KZ: I never really had thoughts that I wanted to be a world champion or that I wanted to go to the Olympics. It’s not that I didn’t want to go, it’s that I realized such a small number of athletes become Olympians or world champions. It always seemed like an unrealistic goal. But in the last couple years, as I’ve been on the podium consistently, I started writing it in my goals in my journal at the start of every year. It’s not that it’s something I didn’t want until recently, but it always seemed far-fetched until these last couple of seasons.
Triathlete: You often hear athletes say that a big win hasn’t really sunk in in the moment. Looking back on the finish last weekend—and the podium celebrations and the interviews and the all the photographs—did it feel pretty surreal at the time, and have you been able to let it sink in a bit?
KZ: There’s like a ‘woah, I really did this!’ feeling. Last year I got as close as you can get without actually becoming world champion. That made me even more driven, but it also made more understanding that you only get it once you get it. Anything can happen until that moment.
What’s felt really good is to share it with people—with my family and with Tommy. This was the year that a lot more of my family and friends were at races. It made for a really good year outcome wise, but it also made it more special because I was able to share it with all the people that go into it. I wouldn’t be a triathlete let alone a world champion without all those people. So that’s what I’ve been thinking about since becoming world champion—like all the people who were a factor and guided me along the way.
Triathlete: If you could only have one, would you rather win a world title or an Olympic bronze medal?
KZ: Oh man that’s hard [long pause]. I hate these questions [another long pause]. I guess a world title.
Triathlete: What about a silver?
KZ: [Short pause] Still the world title.
Triathlete: Have you been thinking about Tokyo 2020 much over the past week?
KZ: Not right now.

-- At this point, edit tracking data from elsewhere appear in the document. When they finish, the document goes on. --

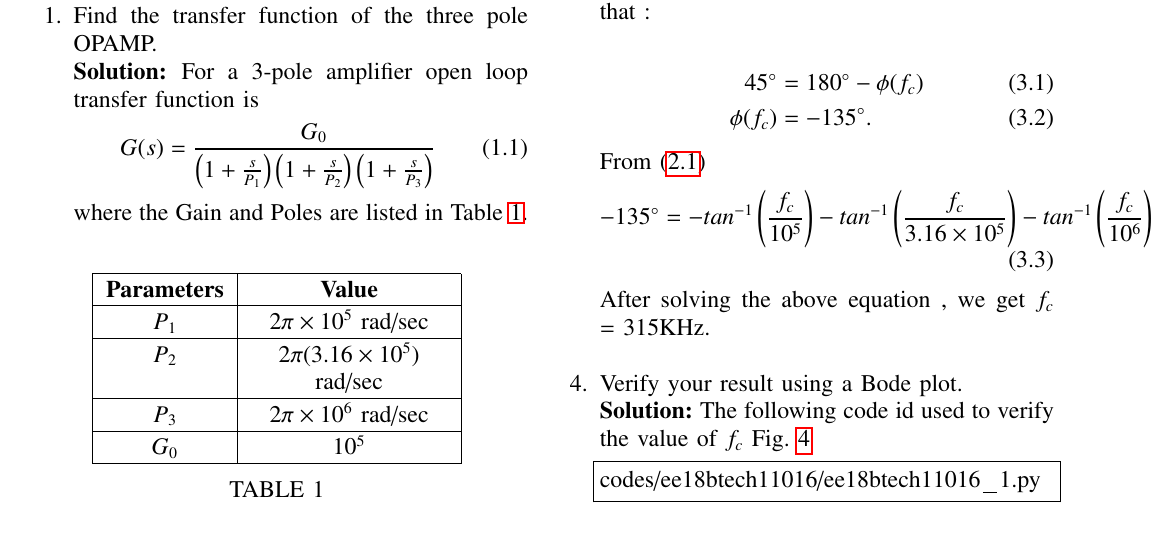
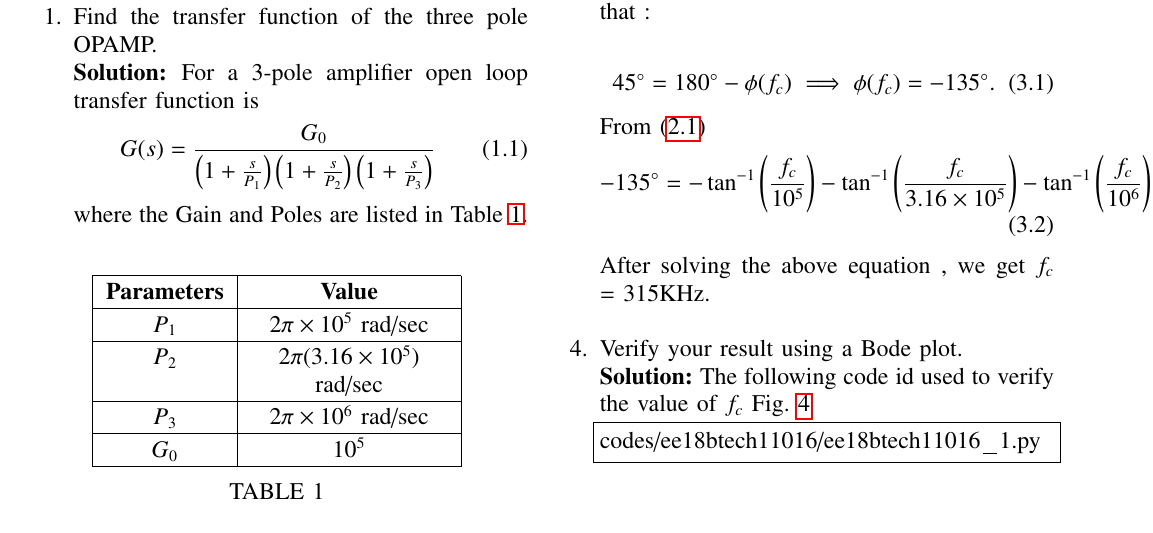
Before and after one commit to ganrajborade/EE2227_Feedback_Circuits, a LaTeX paper (gvv_feedback_manual.tex, which reads chapters/ee18btech11016.tex): part of page 1 of 3, cut so that both start at the same text. Compiled offline with pdfLaTeX; a missing font is replaced by an installed copy or a similar font; a LaTeX package or settings file that is missing is left out.

Commit message:
Updates from Overleaf

```diff
--- a/chapters/ee18btech11016.tex
+++ b/chapters/ee18btech11016.tex
@@ -41,13 +40,11 @@ GH = \frac{10^{5}}{\brak{1+\j\frac{f}{10^5}}\brak{1+\j\frac{f}{3.16\times10^{5}}
 The phase margin = $180\degree$ - $\phi(f_{c})$ where $f_{c}$ is the frequency where $\abs{G(f)H}=1$.It is required that the phase margin is $45\degree$ , so that :
 
 \begin{align}
-45\degree &=  180\degree - \phi(f_{c})
-\\
-\phi(f_{c})&=-135\degree.
+45\degree &=  180\degree - \phi(f_{c}) \implies \phi(f_{c})=-135\degree.
 \end{align}
 From \eqref{eq:ee18btech11016_2}
 \begin{align}
--135\degree = -tan^{-1}\brak{\frac{f_{c}}{10^5}}-tan^{-1}\brak{\frac{f_{c}}{3.16\times10^5}}-tan^{-1}\brak{\frac{f_{c}}{10^6}}
+-135\degree = -\tan^{-1}\brak{\frac{f_{c}}{10^5}}-\tan^{-1}\brak{\frac{f_{c}}{3.16\times10^5}}-\tan^{-1}\brak{\frac{f_{c}}{10^6}}
 \end{align}
 After solving the above equation , we get $f_{c}$ = 315KHz.
 \\
```
Also changed, not shown: chapters/ee18btech11016.tex (9 more changed lines).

With the Grand Final going that way—not just getting the world title but winning the race—it made me feel confident. Even though it was only two races that hadn’t gone as planned, it was enough to allow some doubts to creep in. You start to think ‘what if I’m not the same athlete?’ You start to have those ‘what ifs.’ This really helped get that confidence back and feel driven and motivated about the next steps going into 2020.

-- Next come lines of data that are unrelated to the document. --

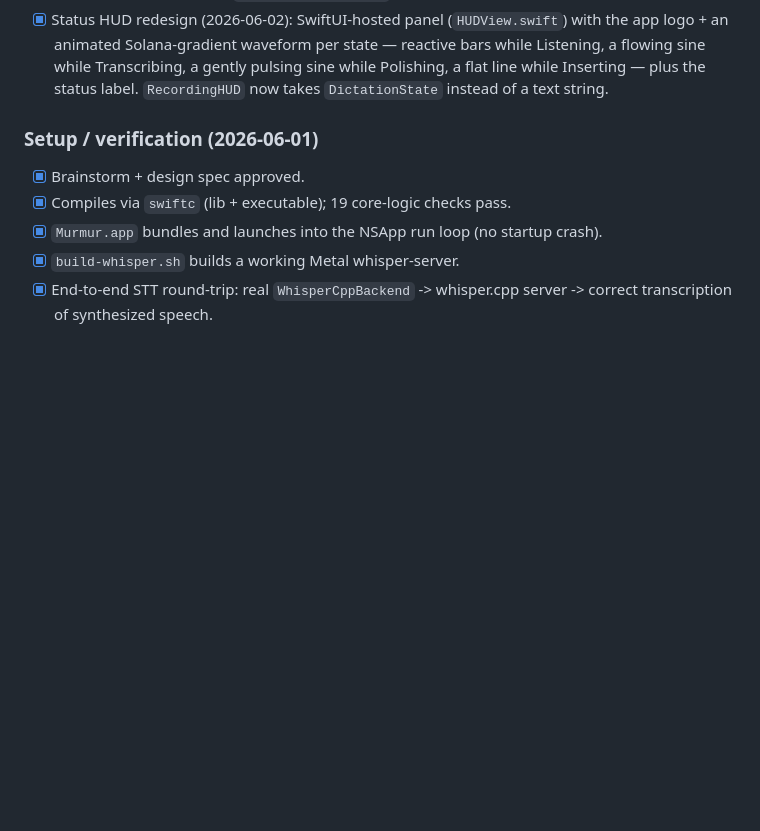
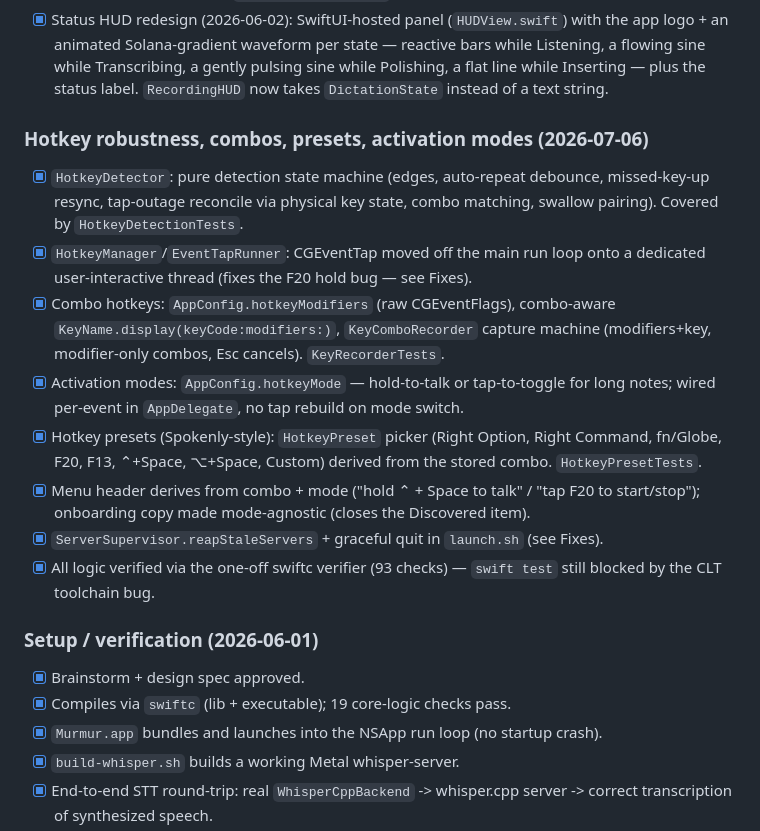
Before and after one commit to jvr0x/murmur, a Markdown page: TASK.md, the part around one of its changes. GitHub-like rendering; blank space fills up the shorter version.

```diff
--- a/TASK.md
+++ b/TASK.md
@@ -43,6 +43,26 @@
       Listening, a flowing sine while Transcribing, a gently pulsing sine while Polishing,
       a flat line while Inserting — plus the status label. `RecordingHUD` now takes
       `DictationState` instead of a text string.
+
+### Hotkey robustness, combos, presets, activation modes (2026-07-06)
+- [x] `HotkeyDetector`: pure detection state machine (edges, auto-repeat debounce,
+      missed-key-up resync, tap-outage reconcile via physical key state, combo matching,
+      swallow pairing). Covered by `HotkeyDetectionTests`.
+- [x] `HotkeyManager`/`EventTapRunner`: CGEventTap moved off the main run loop onto a
+      dedicated user-interactive thread (fixes the F20 hold bug — see Fixes).
+- [x] Combo hotkeys: `AppConfig.hotkeyModifiers` (raw CGEventFlags), combo-aware
+      `KeyName.display(keyCode:modifiers:)`, `KeyComboRecorder` capture machine
+      (modifiers+key, modifier-only combos, Esc cancels). `KeyRecorderTests`.
+- [x] Activation modes: `AppConfig.hotkeyMode` — hold-to-talk or tap-to-toggle for long
+      notes; wired per-event in `AppDelegate`, no tap rebuild on mode switch.
+- [x] Hotkey presets (Spokenly-style): `HotkeyPreset` picker (Right Option, Right
+      Command, fn/Globe, F20, F13, ⌃+Space, ⌥+Space, Custom) derived from the stored
+      combo. `HotkeyPresetTests`.
+- [x] Menu header derives from combo + mode ("hold ⌃ + Space to talk" / "tap F20 to
+      start/stop"); onboarding copy made mode-agnostic (closes the Discovered item).
+- [x] `ServerSupervisor.reapStaleServers` + graceful quit in `launch.sh` (see Fixes).
+- [x] All logic verified via the one-off swiftc verifier (93 checks) — `swift test`
+      still blocked by the CLT toolchain bug.
 
 ### Setup / verification (2026-06-01)
 - [x] Brainstorm + design spec approved.
```
Also changed, not shown: other parts of TASK.md (+30 -3 lines), README.md (+14 -5 lines).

Triathlete: Some federations do all discretionary Olympic spots; the U.S. has one. Does it help knowing that there’s that discretionary slot out there after crashing at the Tokyo Test Event?
KZ: It’s comforting, I guess. I think USAT has pretty clear criteria that they’re following for the discretionary spots. Obviously anything can happen, but I feel like if I just keep doing what I’m doing then I’m confident I’ll be on the team come August.
Triathlete: A lot of you are racing for the same country but training with different groups from around the world. Has the relay helped bring Team USA together a bit more, especially since it looks like you’ll have a good shot at a medal next summer?
KZ: I think the relay has been a lot of fun for everyone. It’s fun to try different mixes of teams and figure out how we can all work together. It’s definitely brought the group together more and I think we all enjoy the unknown of it. We’re all trying to figure out the right combination.
Triathlete: What’s an interest or hobby you have outside of triathlon that might surprise some people?
KZ: I don’t know if I have any interesting ones, but I really like to journal. I have three different ones—four if you count TrainingPeaks. I always bring my journals and my pens everywhere I go. I did it a bit before Rio  but I’ve been doing it a lot more since. It’s gotten a lot more finessed. I have my planner, which breaks down what I’ll be doing each day by the hours. I have my written journal, which I write in every night. I’ll write 10 things of gratitude and then three things that I want to work on the next day. And one of my friends just gave me a goals journal, which I’ll use for breaking down the specific goals of each race.